------ Record extracts ------

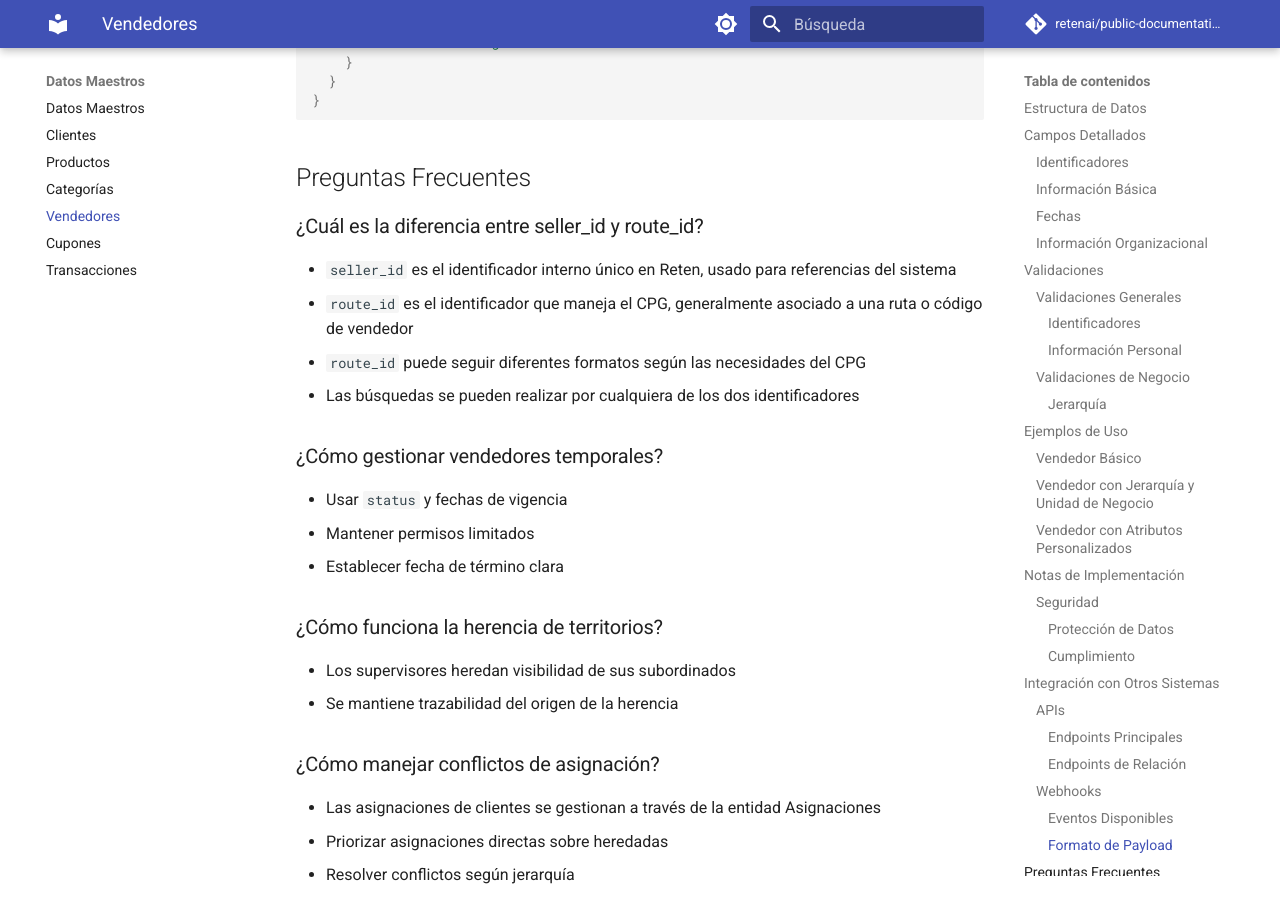
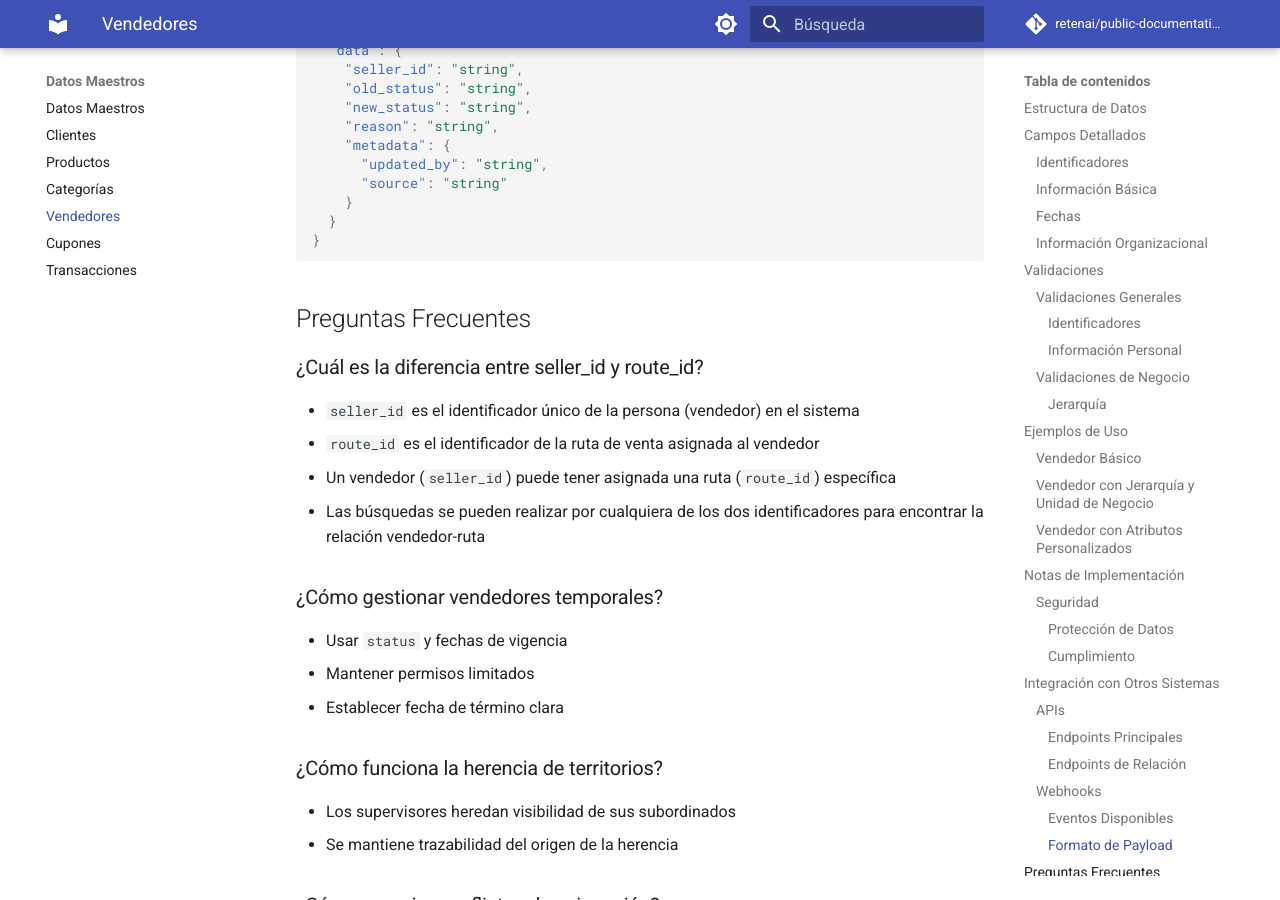
Before and after one commit to retenai/public-documentation, an MkDocs documentation site: the page built from docs/master-data/seller/README.md, in a window 1280 px wide and 900 px high, scrolled down 6550 px. Built offline with MkDocs 1.6.1 and Material for MkDocs 9.7.7, drawn with Linux system fonts in a browser that asks for light colours; comment, search, counter and statistics services are not loaded; some of the changed text lies outside the part shown.

Commit message:
docs(seller): clarify seller_id and route_id difference
- Update FAQ to clarify that seller_id identifies the person

- Explain that route_id refers to a sales route

- Improve description of seller-route relationship

```diff
--- a/docs/master-data/seller/README.md
+++ b/docs/master-data/seller/README.md
@@ -108,11 +108,13 @@
 | parent_unit.id     | string | No        | ID de la unidad de negocio padre |
 
 **Tipos de Vendedor:**
+
 - `salesman`: Vendedor de campo que realiza visitas presenciales
 - `callcenter`: Vendedor que gestiona clientes vía telefónica
 - `supervisor`: Responsable de gestionar y supervisar otros vendedores
 
 **Tipos de Unidad de Negocio:**
+
 - `business_unit`: Región o territorio principal
 - `division`: Zona dentro de una región
 - `sub_division`: Sector específico dentro de una zona
@@ -284,10 +286,10 @@
 
 ### ¿Cuál es la diferencia entre seller_id y route_id?
 
-- `seller_id` es el identificador interno único en Reten, usado para referencias del sistema
-- `route_id` es el identificador que maneja el CPG, generalmente asociado a una ruta o código de vendedor
-- `route_id` puede seguir diferentes formatos según las necesidades del CPG
-- Las búsquedas se pueden realizar por cualquiera de los dos identificadores
+- `seller_id` es el identificador único de la persona (vendedor) en el sistema
+- `route_id` es el identificador de la ruta de venta asignada al vendedor
+- Un vendedor (`seller_id`) puede tener asignada una ruta (`route_id`) específica
+- Las búsquedas se pueden realizar por cualquiera de los dos identificadores para encontrar la relación vendedor-ruta
 
 ### ¿Cómo gestionar vendedores temporales?
 
```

------

**Task description**
Where does the word "data" appear in the records? Copy every line that holds it.

**Answer space**
Before and after one commit to retenai/public-documentation, an MkDocs documentation site: the page built from docs/master-data/seller/README.md, in a window 1280 px wide and 900 px high, scrolled down 6550 px. Built offline with MkDocs 1.6.1 and Material for MkDocs 9.7.7, drawn with Linux system fonts in a browser that asks for light colours; comment, search, counter and statistics services are not loaded; some of the changed text lies outside the part shown.
--- a/docs/master-data/seller/README.md
+++ b/docs/master-data/seller/README.md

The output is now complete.